Your last several albums have not been great commercial successes. Do you feel you are creating ‘useless beauty’ for ungrateful masses?
SK, Stanford, California
No, I’m just making the music that means the most to me… I’ve worked hard, I’ve made good records and in the long run people will see them for what they are – or they won’t, depending on whether they’ve been distracted by something else shinier… Since we started the industry has grown much bigger and some people are shouting louder and therefore getting people’s attention. And people will invest more curiosity in a new thing, just as they did in me when I started.
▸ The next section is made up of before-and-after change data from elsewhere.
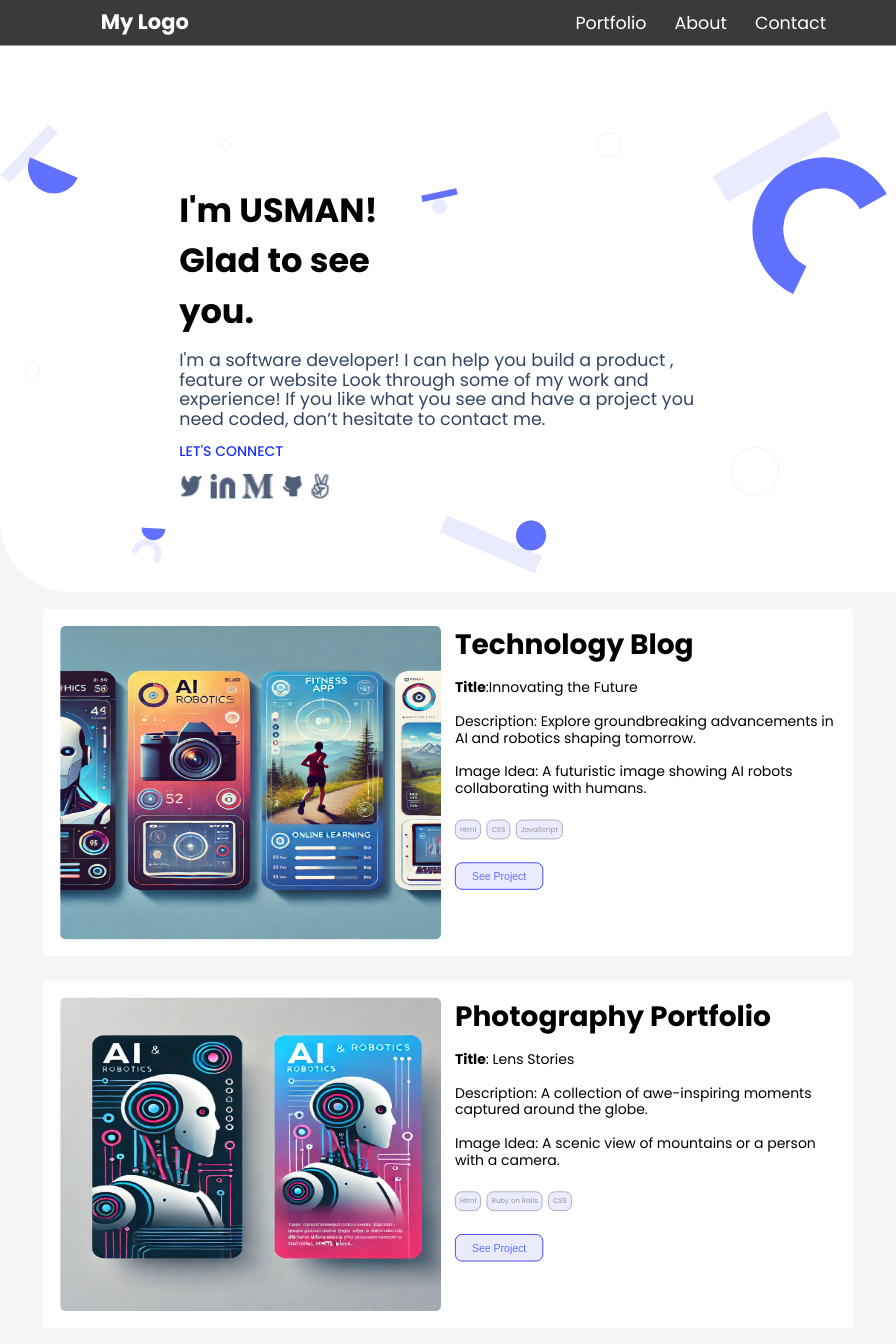
Repository: usman3123/portfolio-template-3
Page: index.html
These files come from the project's save history. The page is drawn as it stood at one moment and after the next save; the edit follows.
The browser window is 1280 px wide. The pictures show the part of the page from y = 0 to 1920 px (the page is 4283 px tall), at 70% of full size.
Some web libraries are served in a nearby version.

Above is the page before, as saved 2025-03-13 10:03:19.

After the next save:
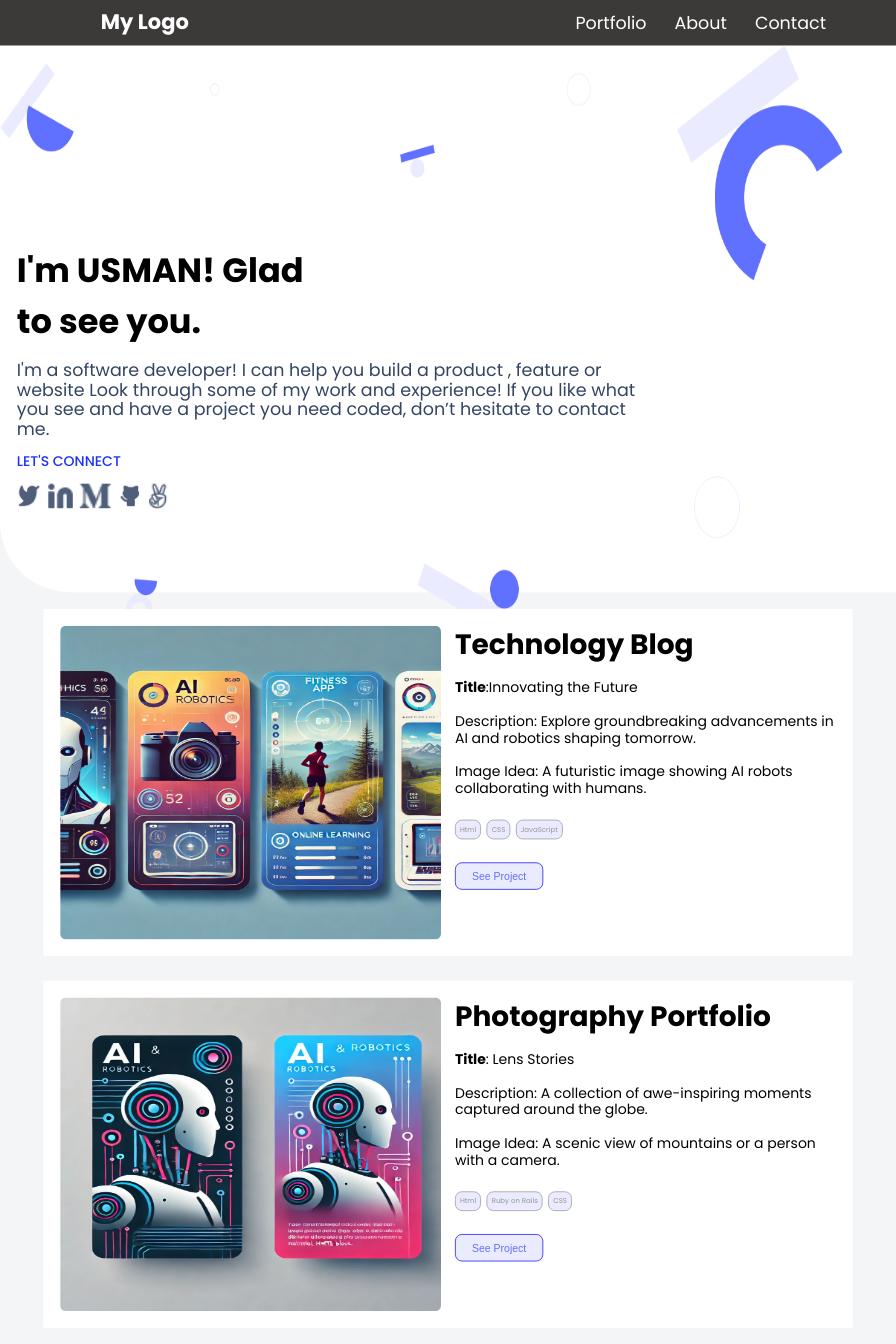
Saved 106 s later.
--- a/style.css
+++ b/style.css
@@ -116,9 +116,11 @@ bottom: 2500px;
     justify-content: center;
     padding-left: 20%;
     background-image: url(/assets/Header\ bg@2x.png);
-    background-size: contain;
-    background-position: center;
     background-repeat: no-repeat;
+    background-size: 95% 100%;
+    padding: 6.25em 1.5em 0 1.5em;
+    border-bottom-left-radius: 5em;
+    transition: 0.3s ease-in-out all;
 }
 .hero-content {
     flex-direction: column;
I’m passionate about what I do, but people are sceptical that you can mean it as much as you do, this far in. But I do. I mean it a lot more than some people I can see who are coasting.
Is it cool being Elvis Costello? Do you still look in the mirror and say, ‘What a cool life I’m having’?
CP, New York
What a cool life I’m having! That’s my mantra, I say it every day. No. I’m very lucky, I do the thing I want to do every day. The main frustration is not reaching your objective in the studio or writing, if I’m struggling with the song. And the unhappy things that happen are the same as in everybody’s life, they’re just magnified by being in public.
Any advice on handling hecklers and drunken ticket-bearers?
SO, Los Angeles
Anyone comes on the stage, they’re fair game, unless they’re coming to kiss you. And we always had a rule: anything thrown on the stage that’s heavier than a paper cup, then we’re off and we don’t come back. One idiot is trying to get the attention. In 1978 in Britain, people would gob on you because that was part of being in the gang at punk gigs. In America we were the short-haired weirdoes and there were people in the audience who looked like members of the Marshall Tucker Band, taking Mogadon, so we actually alarmed people with the speed we were playing at. They’d complain we played too fast for them to hear. The first time we went to LA there were a lot of people walking around in bin-liners thinking that was what was going on in London. It was pretty sad, like seeing a Swinging ’60s movie and walking round in Beefeater outfits.
Early in your career you famously said, ‘I won’t ever hang around to witness my own artistic decline.’ Did you ever consider honouring this pledge around the time of Goodbye Cruel World or Mighty Like A Rose?
JW, Accrington, Lancashire
Well I’m still getting better, so that doesn’t come into it. Commercial fortunes can go up and down, but I know I’m getting better. And I haven’t even started yet…. [Peers at letter] Accrington? That’s close to Manchester, isn’t it? That’s a real Mancunian question. I thought Mighty Like A Rose was a great record, so there you go.
Would you still tramp the dirt down? [as per 1989’s song, set by Margaret Thatcher’s graveside]
Ian Berrisford, Manchester
I’d burn her in Parliament Square.